#### [Action item]
Find all lines in the records that include the word "color", and copy them out.

#### [Data]

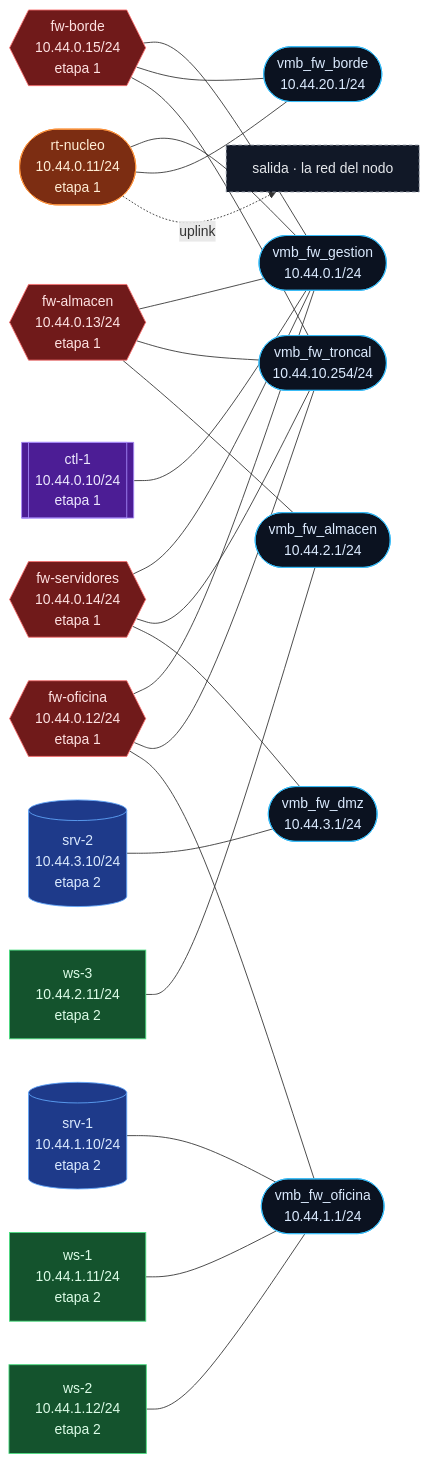
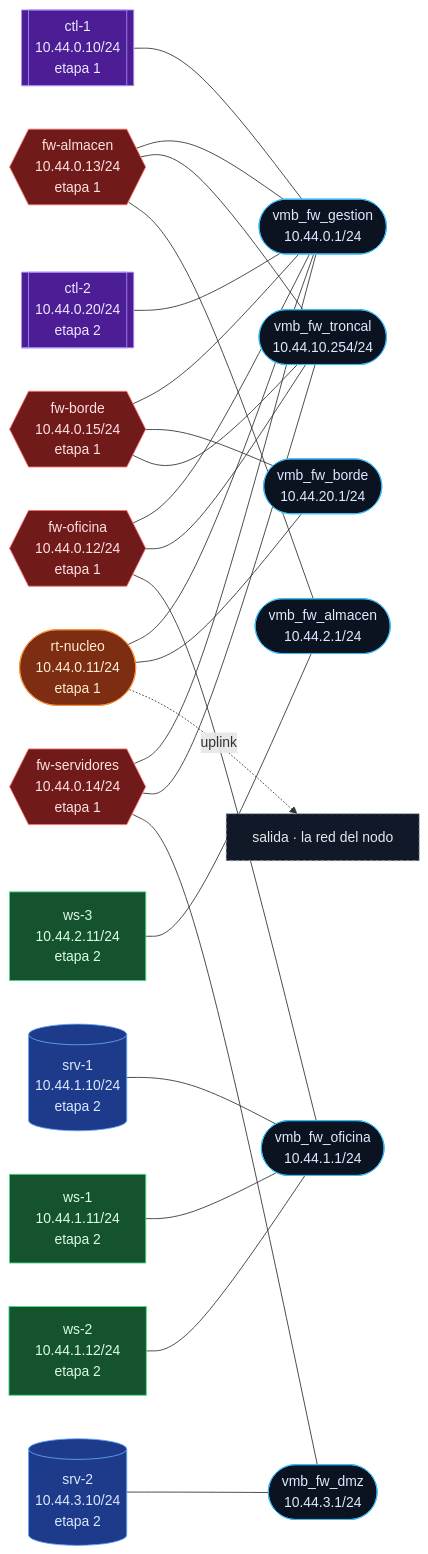
The diagram in labs/08_dunder-mifflin-con-fw/08_dunder-mifflin-con-fw.md (MagicJF/netlabs-iac), drawn with Mermaid before and after one commit. The commit also changed other lines of this file and 22 other files, not shown here.

````diff
--- a/labs/08_dunder-mifflin-con-fw/08_dunder-mifflin-con-fw.md
+++ b/labs/08_dunder-mifflin-con-fw/08_dunder-mifflin-con-fw.md
@@ -24,50 +24,52 @@
 ```mermaid
 graph LR
     classDef segmento fill:#0b1220,stroke:#38bdf8,color:#dbeafe;
     classDef salida fill:#111827,stroke:#9ca3af,color:#e5e7eb,stroke-dasharray:4 3;
     classDef rt fill:#7c2d12,stroke:#fb923c,color:#ffedd5;
     classDef fw fill:#701a1a,stroke:#f87171,color:#fee2e2;
     classDef sw fill:#134e4a,stroke:#2dd4bf,color:#ccfbf1;
     classDef srv fill:#1e3a8a,stroke:#60a5fa,color:#dbeafe;
     classDef ws fill:#14532d,stroke:#4ade80,color:#dcfce7;
     classDef ctl fill:#4c1d95,stroke:#a78bfa,color:#ede9fe;
     b_vmb_fw_gestion(["vmb_fw_gestion<br/>10.44.0.1/24"]):::segmento
     b_vmb_fw_borde(["vmb_fw_borde<br/>10.44.20.1/24"]):::segmento
     b_vmb_fw_troncal(["vmb_fw_troncal<br/>10.44.10.254/24"]):::segmento
     b_vmb_fw_oficina(["vmb_fw_oficina<br/>10.44.1.1/24"]):::segmento
     b_vmb_fw_almacen(["vmb_fw_almacen<br/>10.44.2.1/24"]):::segmento
     b_vmb_fw_dmz(["vmb_fw_dmz<br/>10.44.3.1/24"]):::segmento
     salida["salida · la red del nodo"]:::salida
     i_almacen{{"fw-almacen<br/>10.44.0.13/24<br/>etapa 1"}}:::fw
     i_almacen --- b_vmb_fw_gestion
     i_almacen --- b_vmb_fw_troncal
     i_almacen --- b_vmb_fw_almacen
     i_borde{{"fw-borde<br/>10.44.0.15/24<br/>etapa 1"}}:::fw
     i_borde --- b_vmb_fw_gestion
     i_borde --- b_vmb_fw_borde
     i_borde --- b_vmb_fw_troncal
     i_control[["ctl-1<br/>10.44.0.10/24<br/>etapa 1"]]:::ctl
     i_control --- b_vmb_fw_gestion
     i_nucleo(["rt-nucleo<br/>10.44.0.11/24<br/>etapa 1"]):::rt
     i_nucleo --- b_vmb_fw_gestion
     i_nucleo --- b_vmb_fw_borde
     i_nucleo -.->|uplink| salida
     i_oficina{{"fw-oficina<br/>10.44.0.12/24<br/>etapa 1"}}:::fw
     i_oficina --- b_vmb_fw_gestion
     i_oficina --- b_vmb_fw_troncal
     i_oficina --- b_vmb_fw_oficina
     i_servidores{{"fw-servidores<br/>10.44.0.14/24<br/>etapa 1"}}:::fw
     i_servidores --- b_vmb_fw_gestion
     i_servidores --- b_vmb_fw_troncal
     i_servidores --- b_vmb_fw_dmz
     i_ficheros[("srv-1<br/>10.44.1.10/24<br/>etapa 2")]:::srv
     i_ficheros --- b_vmb_fw_oficina
+    i_monitor[["ctl-2<br/>10.44.0.20/24<br/>etapa 2"]]:::ctl
+    i_monitor --- b_vmb_fw_gestion
     i_puesto_1["ws-1<br/>10.44.1.11/24<br/>etapa 2"]:::ws
     i_puesto_1 --- b_vmb_fw_oficina
     i_puesto_2["ws-2<br/>10.44.1.12/24<br/>etapa 2"]:::ws
     i_puesto_2 --- b_vmb_fw_oficina
     i_puesto_3["ws-3<br/>10.44.2.11/24<br/>etapa 2"]:::ws
     i_puesto_3 --- b_vmb_fw_almacen
     i_web[("srv-2<br/>10.44.3.10/24<br/>etapa 2")]:::srv
     i_web --- b_vmb_fw_dmz
 ```
````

#### [Solution below]
     classDef segmento fill:#0b1220,stroke:#38bdf8,color:#dbeafe;
     classDef salida fill:#111827,stroke:#9ca3af,color:#e5e7eb,stroke-dasharray:4 3;
     classDef rt fill:#7c2d12,stroke:#fb923c,color:#ffedd5;
     classDef fw fill:#701a1a,stroke:#f87171,color:#fee2e2;
     classDef sw fill:#134e4a,stroke:#2dd4bf,color:#ccfbf1;
     classDef srv fill:#1e3a8a,stroke:#60a5fa,color:#dbeafe;
     classDef ws fill:#14532d,stroke:#4ade80,color:#dcfce7;
     classDef ctl fill:#4c1d95,stroke:#a78bfa,color:#ede9fe;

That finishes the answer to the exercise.